By Richard Thomas
Among Buffalo Trace’s more rarefied products, I must admit that George T. Stagg holds a special place in my heart, even more so than Pappy Van Winkle. Some bourbon fans are going to shout “heretic” at me, I’m sure, and maybe even one of the contributors to this website as well, but that’s how I feel and my reasons are largely personal: when I spent my teenaged years on a farm right off U.S. 421, the distillery in question was still known by the name of George T. Stagg, and I spent years sniffing the vapors emanating from the place.
As Stagg is not quite as famed as the Pappy line, a little explanation of it is in order. Stagg is a limited release series, in that while a small bottling comes out every autumn, the individual bottlings are unique to themselves and can vary considerably. Back in 2004, Stagg was released at a relatively mild (for Stagg) 129 proof, but around 140 is more typical and this year it came out at 142.8 proof (a whopping 71.4% abv). The Stagg label comes uncut, unfiltered, and is usually aged for around 15 years, with the 2012 batch being 17 years old and coming from barrels aged in Buffalo Trace’s warehouses H, I, K and L.
I’ve always thought of George T. Stagg’s modern packaging as unremarkable. Like the other brands in the Buffalo Trace Antique Collection, it comes in a clear glass bottle that could be a white wine bottle, and with a discrete sense of labeling. The one plus of that understated approach is that the bottle shows off lots and lots of the whiskey’s appearance, and with a super strong, aged bourbon like Stagg, that ain’t a bad thing: this bourbon has a full-on, syrupy rich amber coloring.
Before I proceed with the tasting notes, a word on adding water is in order. I usually disdain adding water, even for whiskeys as strong as 120 proof, and find that claims of “unlocking flavors” are overblown. Instead, I think water merely enhances only some aspects within a given whiskey, emphasizing one part over another. Adding water is therefore only an improvement if you like what it does to that particular whiskey, and is therefore only rarely a truly objective improvement.
That opinion of mine holds up even for cask strength whiskeys up to the 120 proof range, but I’ve found that stuff stronger than that requires a little water. 2012’s George T. Stagg is a case in point, as at 142.8 proof it’s almost strong enough to run your car on it. I put two capfuls of water into my 5 cl sample, and found it improved the whiskey dramatically. Without the water, I found the alcohol gave the nose a bite that prevented me from taking a good sniff of it, and it also smothered the flavor just a bit. It doesn’t really burn with alcohol, but the stuff is so strong that it just seems like it’s harder to get at what’s there without the water.
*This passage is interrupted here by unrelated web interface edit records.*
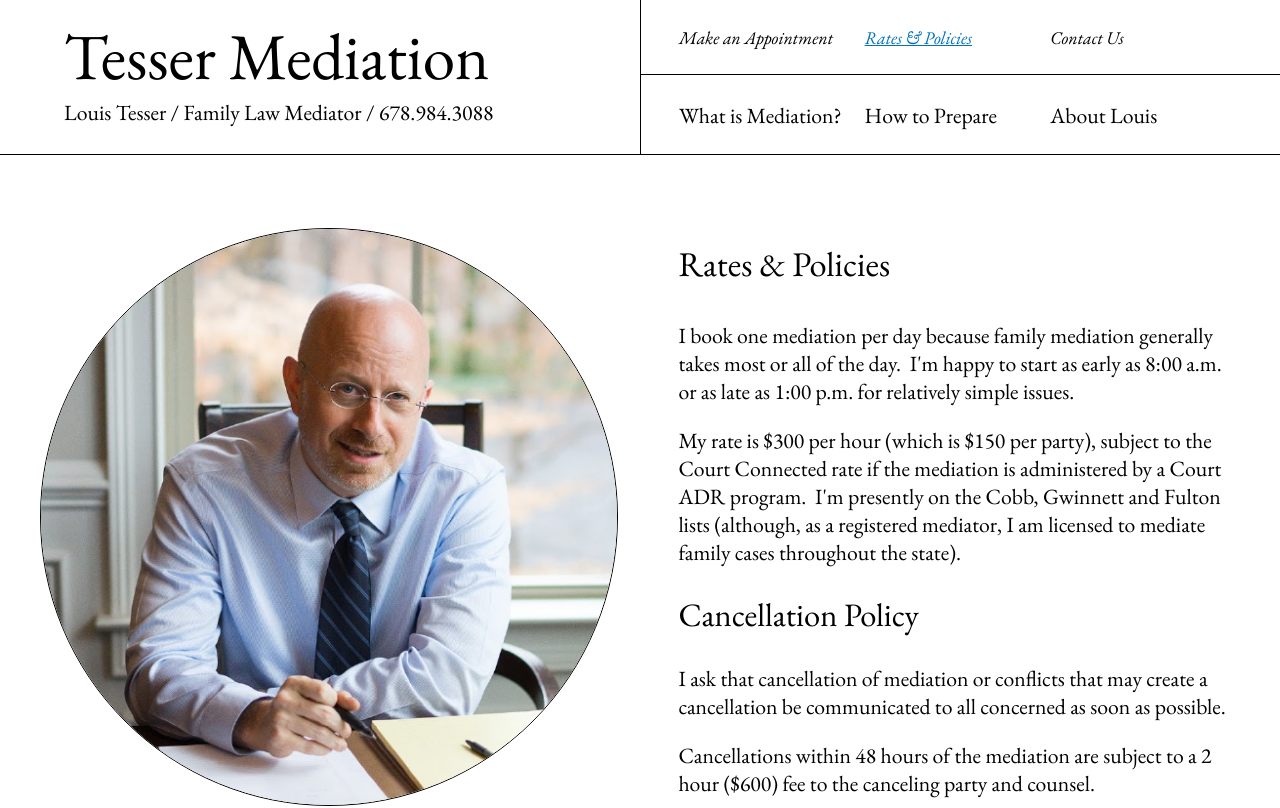
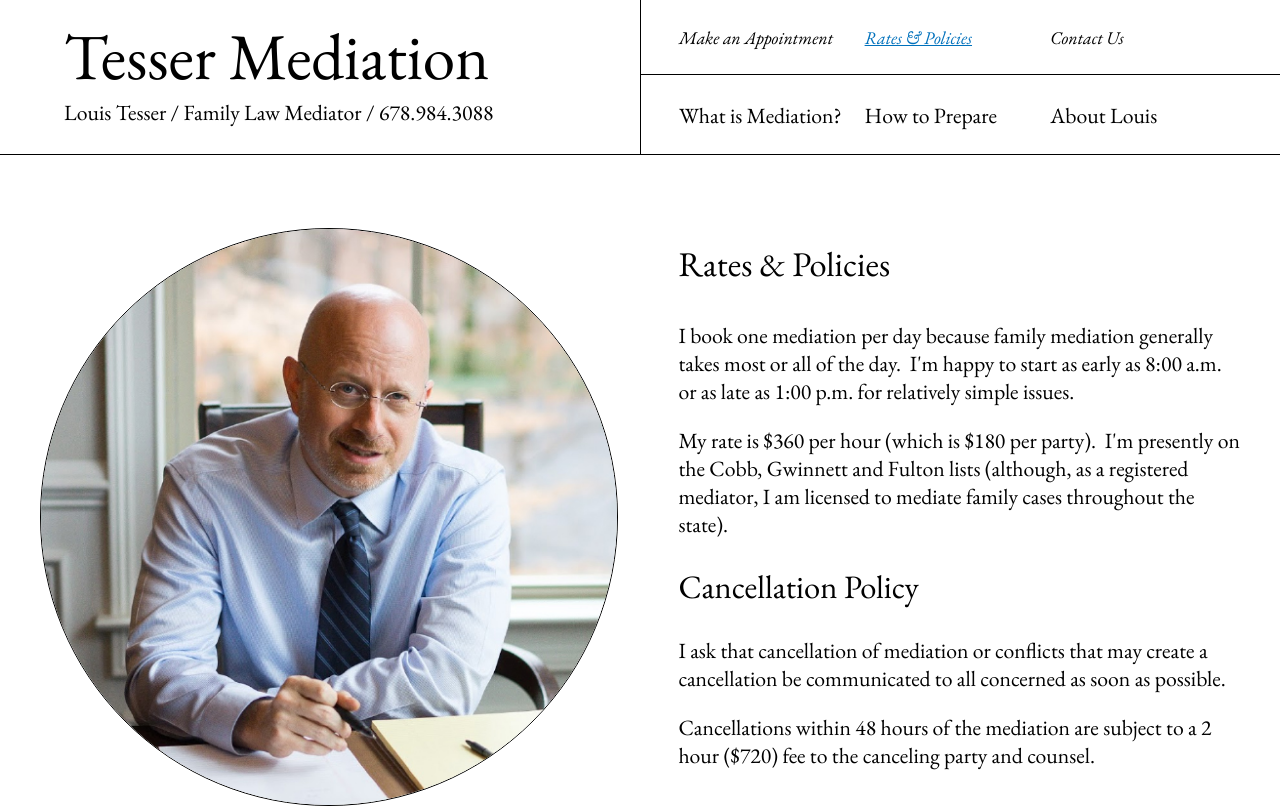
Before and after one commit to tessermediation/tessermediation.github.io, a plain HTML site: page rates-and-policies.html in a window 1280 px wide. Shown: the top 808 px of the page. Drawn offline with nearby package versions, Linux system fonts and the light colour scheme.

Commit message:
Update rates-and-policies.html

```diff
--- a/rates-and-policies.html
+++ b/rates-and-policies.html
@@ -54,11 +54,11 @@
       <article>
         <h1>Rates & Policies</h1>
         <p>I book one mediation per day because family mediation generally takes most or all of the day.  I'm happy to start as early as 8:00 a.m. or as late as 1:00 p.m. for relatively simple issues.</p>
-        <p>My rate is $300 per hour (which is $150 per party), subject to the Court Connected rate if the mediation is administered by a Court ADR program.  I'm presently on the Cobb, Gwinnett and Fulton lists (although, as a registered mediator, I am licensed to mediate family cases throughout the state).</p>
+        <p>My rate is $360 per hour (which is $180 per party).  I'm presently on the Cobb, Gwinnett and Fulton lists (although, as a registered mediator, I am licensed to mediate family cases throughout the state).</p>
 
         <h2>Cancellation Policy</h2>
         <p>I ask that cancellation of mediation or conflicts that may create a cancellation be communicated to all concerned as soon as possible.</p>
-        <p>Cancellations within 48 hours of the mediation are subject to a 2 hour ($600) fee to the canceling party and counsel.</p>
+        <p>Cancellations within 48 hours of the mediation are subject to a 2 hour ($720) fee to the canceling party and counsel.</p>
       </article>
     </section>
 
```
With that splash of water, the whiskey came into a much better balance. The nose had a syrupy-thick sweetness, heavy with caramel and vanilla, with a bit of vanilla and even a little chocolate in for good measure. There is also a slight, leathery woodiness in there, but it’s half-buried under all the sweet stuff. Stagg 2012 has a rich scent, full of bold notes, and even with a little water it retains a bit of a strong alcoholic kick.
The taste delivers that same, rich and bold vanilla and caramel sweetness. Underneath is a bit of oak and a dab of peppery spice. It ain’t subtle and it ain’t complex, but it is big and bursting with flavor. The finish is spicy (but not burning), warm, and almost bottomless.
George T. Stagg has a recommended retail price of $69.99, but unless you got on the waiting list of an honest merchant, expect to pay more.
It’s early yet, but George T. Stagg 2012 was already noted as the #2 whiskey of the year by Whisky Advocate magazine.